BEGIN

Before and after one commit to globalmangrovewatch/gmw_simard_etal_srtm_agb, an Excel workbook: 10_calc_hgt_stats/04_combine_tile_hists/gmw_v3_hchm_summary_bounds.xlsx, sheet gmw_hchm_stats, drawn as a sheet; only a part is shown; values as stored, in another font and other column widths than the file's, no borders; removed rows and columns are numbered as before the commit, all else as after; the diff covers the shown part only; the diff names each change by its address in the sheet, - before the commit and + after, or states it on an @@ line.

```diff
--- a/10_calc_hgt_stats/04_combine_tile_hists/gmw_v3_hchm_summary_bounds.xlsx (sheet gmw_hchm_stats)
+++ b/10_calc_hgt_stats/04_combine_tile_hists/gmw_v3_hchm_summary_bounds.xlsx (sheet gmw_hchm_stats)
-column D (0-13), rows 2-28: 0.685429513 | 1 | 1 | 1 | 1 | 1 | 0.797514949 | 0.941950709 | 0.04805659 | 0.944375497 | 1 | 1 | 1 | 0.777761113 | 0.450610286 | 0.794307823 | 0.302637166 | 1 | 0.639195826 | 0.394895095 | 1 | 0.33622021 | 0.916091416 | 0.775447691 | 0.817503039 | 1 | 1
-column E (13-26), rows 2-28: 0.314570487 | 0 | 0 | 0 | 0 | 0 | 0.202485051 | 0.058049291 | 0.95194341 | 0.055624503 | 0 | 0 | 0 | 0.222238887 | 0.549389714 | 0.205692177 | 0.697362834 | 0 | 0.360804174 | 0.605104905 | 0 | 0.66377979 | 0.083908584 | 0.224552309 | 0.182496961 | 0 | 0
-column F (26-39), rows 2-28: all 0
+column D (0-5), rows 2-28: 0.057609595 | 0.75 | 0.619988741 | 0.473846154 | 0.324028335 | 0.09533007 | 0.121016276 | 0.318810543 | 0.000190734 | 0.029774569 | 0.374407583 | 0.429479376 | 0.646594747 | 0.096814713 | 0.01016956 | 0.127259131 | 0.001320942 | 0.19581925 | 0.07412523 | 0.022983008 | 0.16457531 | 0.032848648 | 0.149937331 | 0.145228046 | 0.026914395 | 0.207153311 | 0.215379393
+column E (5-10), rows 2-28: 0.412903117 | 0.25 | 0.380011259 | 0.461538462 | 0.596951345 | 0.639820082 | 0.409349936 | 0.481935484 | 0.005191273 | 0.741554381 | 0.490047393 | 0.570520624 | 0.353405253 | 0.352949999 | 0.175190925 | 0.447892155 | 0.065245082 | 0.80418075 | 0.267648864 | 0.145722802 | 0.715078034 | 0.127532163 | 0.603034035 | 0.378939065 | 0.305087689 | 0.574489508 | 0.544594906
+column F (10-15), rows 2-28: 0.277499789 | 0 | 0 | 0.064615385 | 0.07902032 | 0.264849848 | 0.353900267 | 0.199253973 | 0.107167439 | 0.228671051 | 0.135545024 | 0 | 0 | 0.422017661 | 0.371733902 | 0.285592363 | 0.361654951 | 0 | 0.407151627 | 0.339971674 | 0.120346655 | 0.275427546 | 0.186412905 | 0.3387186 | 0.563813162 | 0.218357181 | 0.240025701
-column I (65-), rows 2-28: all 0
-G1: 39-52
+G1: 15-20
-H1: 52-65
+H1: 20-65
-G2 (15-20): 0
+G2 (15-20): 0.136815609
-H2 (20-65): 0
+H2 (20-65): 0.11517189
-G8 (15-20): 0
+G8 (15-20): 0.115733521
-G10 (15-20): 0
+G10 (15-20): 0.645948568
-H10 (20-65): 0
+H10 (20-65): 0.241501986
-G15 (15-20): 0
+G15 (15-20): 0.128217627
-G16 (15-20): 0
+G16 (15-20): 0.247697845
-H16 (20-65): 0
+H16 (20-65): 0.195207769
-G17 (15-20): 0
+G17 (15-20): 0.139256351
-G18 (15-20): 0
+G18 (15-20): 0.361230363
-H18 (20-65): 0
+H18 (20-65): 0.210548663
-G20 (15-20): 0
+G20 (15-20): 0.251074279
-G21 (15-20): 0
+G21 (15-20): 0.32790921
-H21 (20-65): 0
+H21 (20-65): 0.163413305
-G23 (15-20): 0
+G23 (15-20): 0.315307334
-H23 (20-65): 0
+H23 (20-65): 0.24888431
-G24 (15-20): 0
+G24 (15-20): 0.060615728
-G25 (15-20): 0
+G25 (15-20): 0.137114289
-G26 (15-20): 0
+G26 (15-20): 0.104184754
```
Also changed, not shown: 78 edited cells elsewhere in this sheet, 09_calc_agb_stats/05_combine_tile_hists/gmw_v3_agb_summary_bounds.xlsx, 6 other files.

END

Task instructions:
When answering, write out each of the lines above exactly as given.

Result for this task:
Before and after one commit to globalmangrovewatch/gmw_simard_etal_srtm_agb, an Excel workbook: 10_calc_hgt_stats/04_combine_tile_hists/gmw_v3_hchm_summary_bounds.xlsx, sheet gmw_hchm_stats, drawn as a sheet; only a part is shown; values as stored, in another font and other column widths than the file's, no borders; removed rows and columns are numbered as before the commit, all else as after; the diff covers the shown part only; the diff names each change by its address in the sheet, - before the commit and + after, or states it on an @@ line.

```diff
--- a/10_calc_hgt_stats/04_combine_tile_hists/gmw_v3_hchm_summary_bounds.xlsx (sheet gmw_hchm_stats)
+++ b/10_calc_hgt_stats/04_combine_tile_hists/gmw_v3_hchm_summary_bounds.xlsx (sheet gmw_hchm_stats)
-column D (0-13), rows 2-28: 0.685429513 | 1 | 1 | 1 | 1 | 1 | 0.797514949 | 0.941950709 | 0.04805659 | 0.944375497 | 1 | 1 | 1 | 0.777761113 | 0.450610286 | 0.794307823 | 0.302637166 | 1 | 0.639195826 | 0.394895095 | 1 | 0.33622021 | 0.916091416 | 0.775447691 | 0.817503039 | 1 | 1
-column E (13-26), rows 2-28: 0.314570487 | 0 | 0 | 0 | 0 | 0 | 0.202485051 | 0.058049291 | 0.95194341 | 0.055624503 | 0 | 0 | 0 | 0.222238887 | 0.549389714 | 0.205692177 | 0.697362834 | 0 | 0.360804174 | 0.605104905 | 0 | 0.66377979 | 0.083908584 | 0.224552309 | 0.182496961 | 0 | 0
-column F (26-39), rows 2-28: all 0
+column D (0-5), rows 2-28: 0.057609595 | 0.75 | 0.619988741 | 0.473846154 | 0.324028335 | 0.09533007 | 0.121016276 | 0.318810543 | 0.000190734 | 0.029774569 | 0.374407583 | 0.429479376 | 0.646594747 | 0.096814713 | 0.01016956 | 0.127259131 | 0.001320942 | 0.19581925 | 0.07412523 | 0.022983008 | 0.16457531 | 0.032848648 | 0.149937331 | 0.145228046 | 0.026914395 | 0.207153311 | 0.215379393
+column E (5-10), rows 2-28: 0.412903117 | 0.25 | 0.380011259 | 0.461538462 | 0.596951345 | 0.639820082 | 0.409349936 | 0.481935484 | 0.005191273 | 0.741554381 | 0.490047393 | 0.570520624 | 0.353405253 | 0.352949999 | 0.175190925 | 0.447892155 | 0.065245082 | 0.80418075 | 0.267648864 | 0.145722802 | 0.715078034 | 0.127532163 | 0.603034035 | 0.378939065 | 0.305087689 | 0.574489508 | 0.544594906
+column F (10-15), rows 2-28: 0.277499789 | 0 | 0 | 0.064615385 | 0.07902032 | 0.264849848 | 0.353900267 | 0.199253973 | 0.107167439 | 0.228671051 | 0.135545024 | 0 | 0 | 0.422017661 | 0.371733902 | 0.285592363 | 0.361654951 | 0 | 0.407151627 | 0.339971674 | 0.120346655 | 0.275427546 | 0.186412905 | 0.3387186 | 0.563813162 | 0.218357181 | 0.240025701
-column I (65-), rows 2-28: all 0
-G1: 39-52
+G1: 15-20
-H1: 52-65
+H1: 20-65
-G2 (15-20): 0
+G2 (15-20): 0.136815609
-H2 (20-65): 0
+H2 (20-65): 0.11517189
-G8 (15-20): 0
+G8 (15-20): 0.115733521
-G10 (15-20): 0
+G10 (15-20): 0.645948568
-H10 (20-65): 0
+H10 (20-65): 0.241501986
-G15 (15-20): 0
+G15 (15-20): 0.128217627
-G16 (15-20): 0
+G16 (15-20): 0.247697845
-H16 (20-65): 0
+H16 (20-65): 0.195207769
-G17 (15-20): 0
+G17 (15-20): 0.139256351
-G18 (15-20): 0
+G18 (15-20): 0.361230363
-H18 (20-65): 0
+H18 (20-65): 0.210548663
-G20 (15-20): 0
+G20 (15-20): 0.251074279
-G21 (15-20): 0
+G21 (15-20): 0.32790921
-H21 (20-65): 0
+H21 (20-65): 0.163413305
-G23 (15-20): 0
+G23 (15-20): 0.315307334
-H23 (20-65): 0
+H23 (20-65): 0.24888431
-G24 (15-20): 0
+G24 (15-20): 0.060615728
-G25 (15-20): 0
+G25 (15-20): 0.137114289
-G26 (15-20): 0
+G26 (15-20): 0.104184754
```
Also changed, not shown: 78 edited cells elsewhere in this sheet, 09_calc_agb_stats/05_combine_tile_hists/gmw_v3_agb_summary_bounds.xlsx, 6 other files.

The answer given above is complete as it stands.